Texas Instruments said the new Micro Explorer would have all the functions of a standard Macintosh II as well as artificial intelligence features, such as the ability to manipulate symbols instead of just numbers.

Most other artificial intelligence workstations, including Texas Instruments' own Explorer, cannot be used as general-purpose computers.

Other companies working on artificial intelligence also are moving to insert their technology into existing computers, including Texas Instruments' biggest rival in the field, Symbolics Inc. of Cambridge, Mass.

Apple said, however, that it will have an especially close relationship with Dallas-based Texas Instruments. In a first for both companies, Texas Instruments and Apple will both put their logos on the Micro Explorer, which will be marketed only by Texas Instruments.

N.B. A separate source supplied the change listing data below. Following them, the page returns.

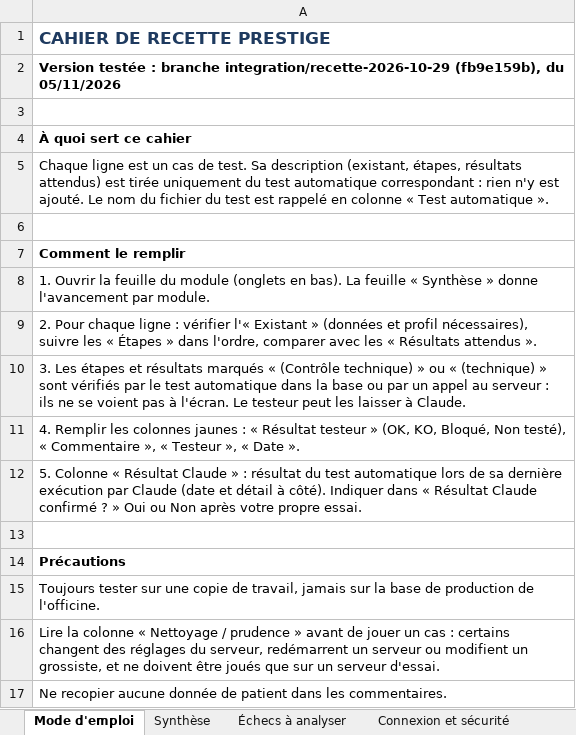
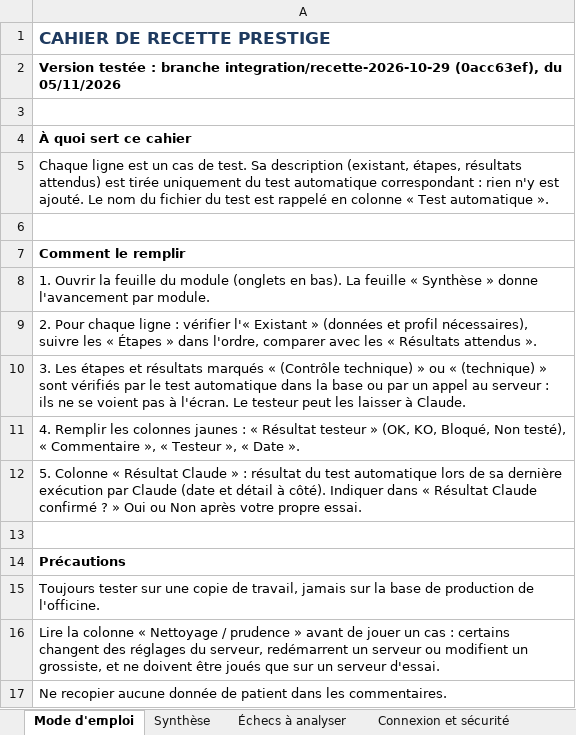
Before and after one commit to airm5500/prestige, an Excel workbook: docs/notices/codex-serie-2026-11-03/CAHIER_RECETTE_2026-11-03.xlsx, sheet Mode d'emploi, drawn as a sheet; values as stored, in another font and other column widths than the file's, no borders; the diff names each change by its address in the sheet, - before the commit and + after, or states it on an @@ line.

```diff
--- a/docs/notices/codex-serie-2026-11-03/CAHIER_RECETTE_2026-11-03.xlsx (sheet Mode d'emploi)
+++ b/docs/notices/codex-serie-2026-11-03/CAHIER_RECETTE_2026-11-03.xlsx (sheet Mode d'emploi)
-A2: …branche integration/recette-2026-10-29 (fb9e159b), du 05/11/2026
+A2: …branche integration/recette-2026-10-29 (0acc63ef), du 05/11/2026
```
Also changed, not shown: sheet Ventes, sheet Synthèse, sheet Fidélité, sheet Vente en dépôt, sheet Performances, sheet Étiquettes, 16 more sheets, docs/recette/CAHIER_RECETTE_2026-11-03.xlsx, 1 other file.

Texas Instruments and Apple, based in Cupertino, Calif., said the Micro Explorer could be used in such varied fields as tax advising, computer-aided design and assigning airport gates to airplanes.

Although artificial intelligence encompasses the whole concept of making computers think like people, most products on the market have a more modest goal of augmenting human decision makers by converting knowledge into a set of rules that can be applied by a computer.

Texas Instruments said the price of the Micro Explorer will range from $15,000 to $30,000, compared with $50,000 to $70,000 for the Explorer, which is about twice as powerful. An artificial intelligence package also will be available for people who already own the Mac II. Shipments are scheduled to begin in the second quarter of this year.

Symbolics, meanwhile, said its Ivory chip for artificial intelligence is superior to Texas Instruments' Explorer Lisp chip. Symbolics also said its chip can be plugged into not only the Mac II, but also International Business Machines Corp.'s Personal System-2 and PC AT, although Symbolics could not give a timetable for the availability of the chip.